Filled with natural light, the three-story home maximises the living spaces. The studio worked closely with the client on a flexible layout that enables the home to adapt to their evolving lifestyle. Upon arrival, the hallway flows into rooms through large, full-height openings, creating spaces that offer maximum scale with generous circulation that can also be closed off for more quiet moments. Daytrip was keen to include sweeping curved walls at certain moments where rooms interlock to add softness and depth.

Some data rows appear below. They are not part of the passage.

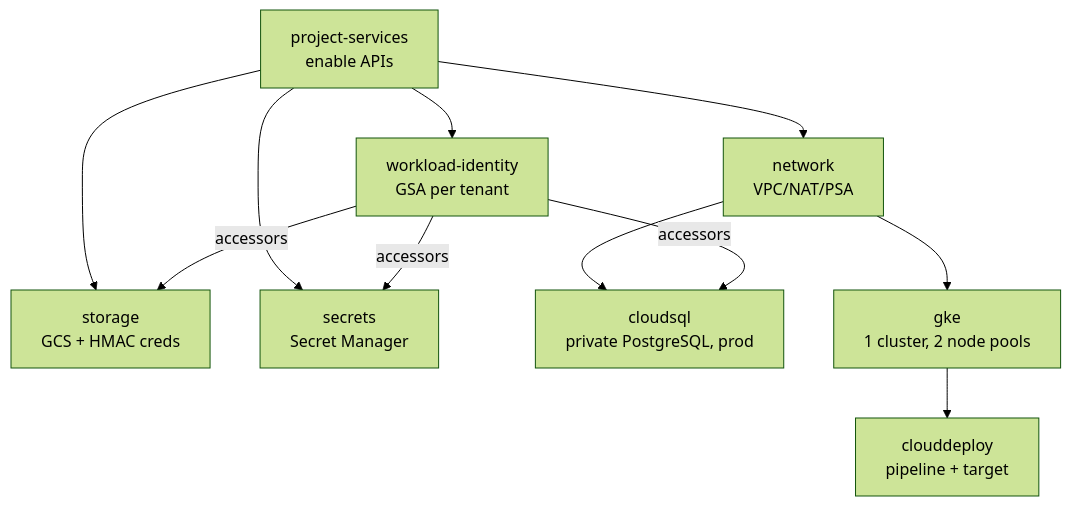
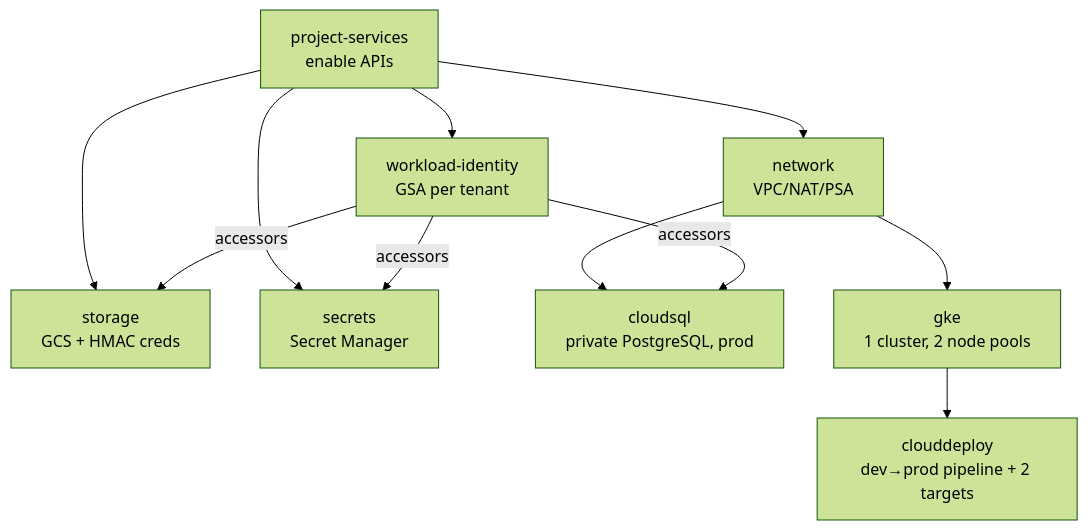
Before and after one commit to pilprod/yourown-chat: the first of 2 diagrams in README.md, drawn with Mermaid (forest theme). The commit also changed other lines of this file and 69 other files, not shown here.

````diff
--- a/README.md
+++ b/README.md
@@ -104,13 +104,13 @@
 ```mermaid
 graph TD
   PS[project-services<br/>enable APIs] --> NET[network<br/>VPC/NAT/PSA]
   PS --> STO[storage<br/>GCS + HMAC creds]
   PS --> WI[workload-identity<br/>GSA per tenant]
   PS --> SEC[secrets<br/>Secret Manager]
   NET --> SQL[cloudsql<br/>private PostgreSQL, prod]
   NET --> GKE[gke<br/>1 cluster, 2 node pools]
   WI -->|accessors| SQL
   WI -->|accessors| STO
   WI -->|accessors| SEC
-  GKE --> CD[clouddeploy<br/>pipeline + target]
+  GKE --> CD[clouddeploy<br/>dev→prod pipeline + 2 targets]
 ```
````
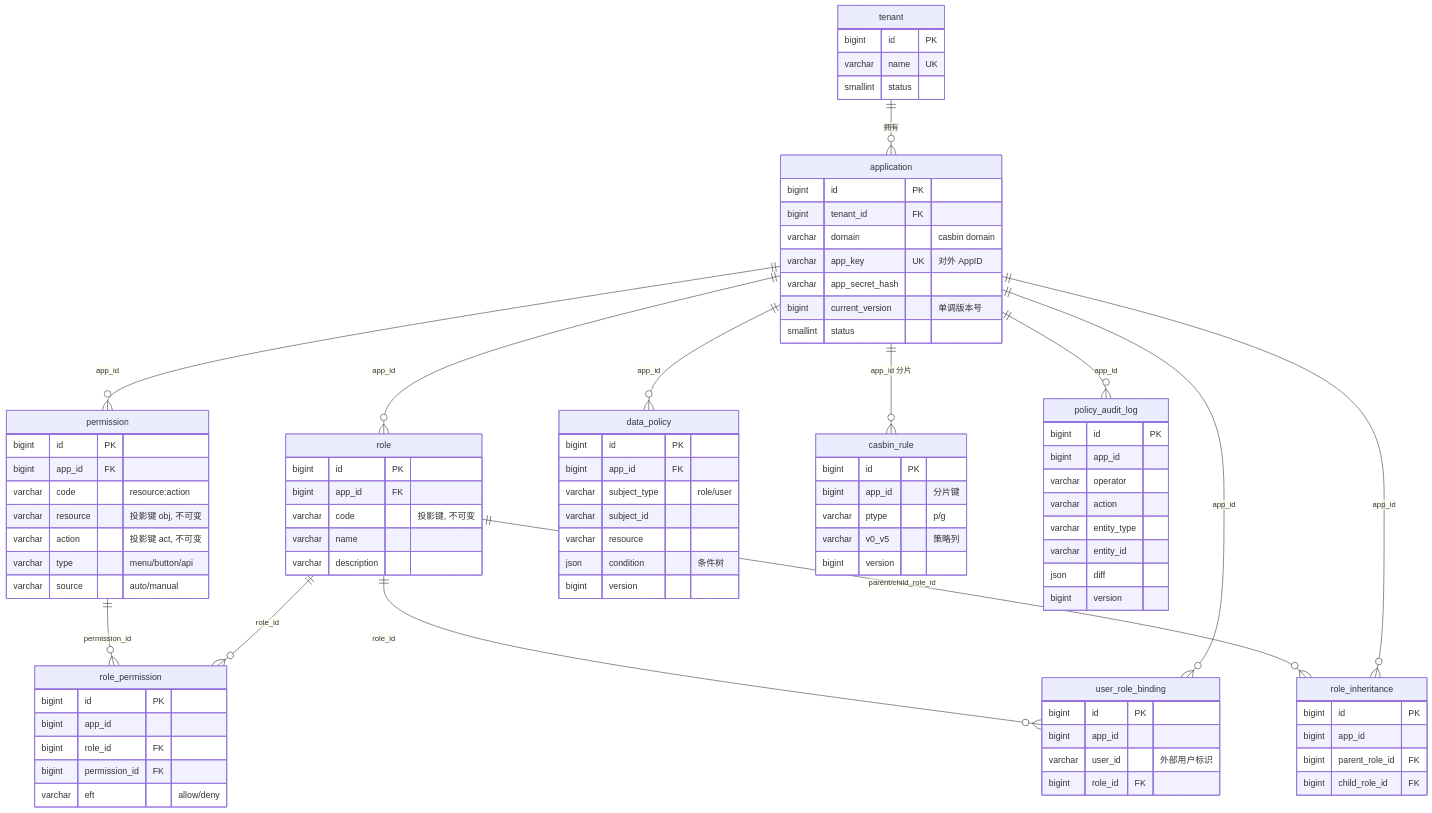
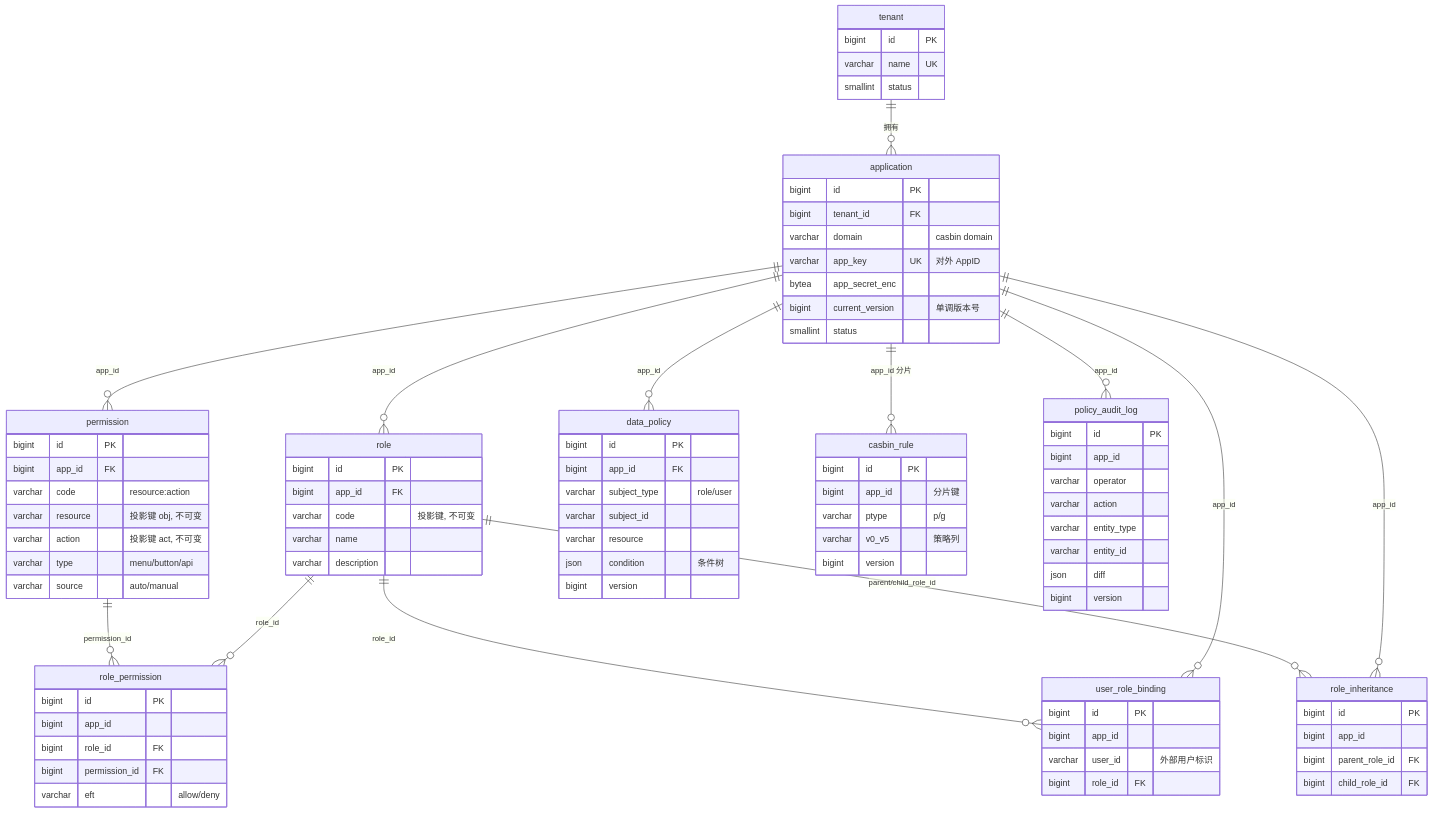
The diagram in docs/superpowers/specs/2026-05-31-sydom-database-schema-design.md (nickZFZ/Sydom), drawn with Mermaid before and after one commit. The commit also changed other lines of this file and 1 other file, not shown here.

Commit message:
docs: 同步 gRPC 子项目实现完成 + 数据库 spec §4.1 改 app_secret_enc
- PROGRESS：子项目② 标记完成、补代码索引、记最终审查待跟进项(M1/I1)
- 数据库 spec §4.1：app_secret_hash(varchar) → app_secret_enc(bytea)，与 migration 000011 一致

```diff
--- a/docs/superpowers/specs/2026-05-31-sydom-database-schema-design.md
+++ b/docs/superpowers/specs/2026-05-31-sydom-database-schema-design.md
@@ -63,7 +63,7 @@
         bigint tenant_id FK
         varchar domain "casbin domain"
         varchar app_key UK "对外 AppID"
-        varchar app_secret_hash
+        bytea app_secret_enc
         bigint current_version "单调版本号"
         smallint status
     }
```
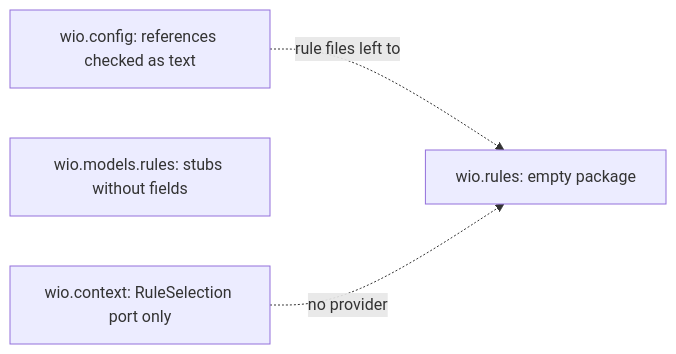
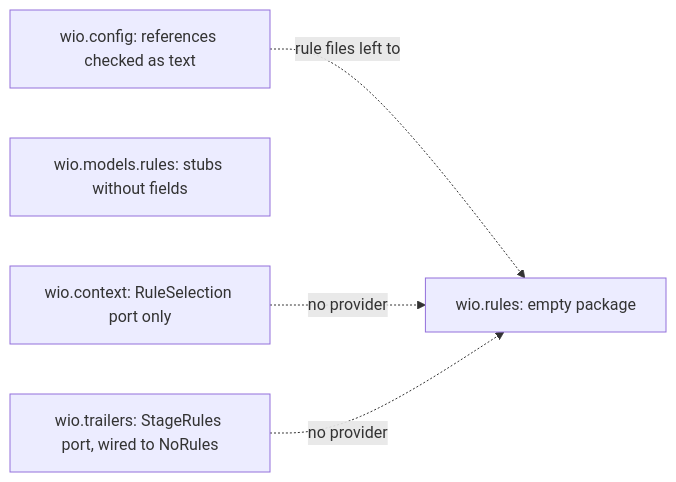
One commit to msitarz/wio changed the first of 2 diagrams in .agents/wio/works/wio-rules/README.md. Above: the diagram before and after it, drawn with Mermaid. The commit also changed other lines of this file, not shown here.

First line of the commit message:
docs(rules): cover StageRules, faults and the order of rules in the wio rules Work

````diff
--- a/.agents/wio/works/wio-rules/README.md
+++ b/.agents/wio/works/wio-rules/README.md
@@ -181,9 +220,11 @@
 ```mermaid
 flowchart LR
     cfg["wio.config: references checked as text"]
     rules["wio.rules: empty package"]
     models["wio.models.rules: stubs without fields"]
     ctx["wio.context: RuleSelection port only"]
+    trl["wio.trailers: StageRules port, wired to NoRules"]
     cfg -. "rule files left to" .-> rules
     ctx -. "no provider" .-> rules
+    trl -. "no provider" .-> rules
 ```
````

On the ground floor, a dramatic linear box window links up with large, contemporary oak frame windows. With the kitchen at the front, a generous living area leads onto a courtyard garden. The kitchen itself is designed to feel muted and statuesque with a vivid monolithic marble island and low-level back counter that runs seamlessly into an upholstered bench, creating a comfortable, connecting dining area. The designers pared the space back with only a few materials selected to enhance the interior’s natural qualities.
Polished poured concrete flooring is used on the ground floor, continuing out to the garden. Wide prime oak timber flooring is used throughout the rest of the house. Cloudy marbles from the ‘Macabus Fantasy’ and ‘Perla Veneta’ feature in key rooms such as the kitchen and bathrooms, complemented with painterly cementitious walls and lime paints. Generous, full walls of linen curtain fabric add softness and sumptuous texture in bedrooms paired with a Tokyo-inspired bathroom, cocooned in floor-to-ceiling milky-white mosaic tiles.
If the interiors are minimalist, the furnishings are anything but. Curated by Sophie Pearce of Beton Brut, a range of antique and mid-century furniture, along with pieces by contemporary makers finish off the space.
There are David Horan’s tactile ‘Paper’ pieces that explore French and Japanese decoupage techniques, and Benni Allan’s Low Collection of curvilinear, timber furniture, in blackened oak that balances that ‘between art and function’ vibe. Together, the interiors and furnishings capture the essence of a truly modern way of living.
[Images courtesy of Daytrip Studio. Photography by Gareth Hacker.]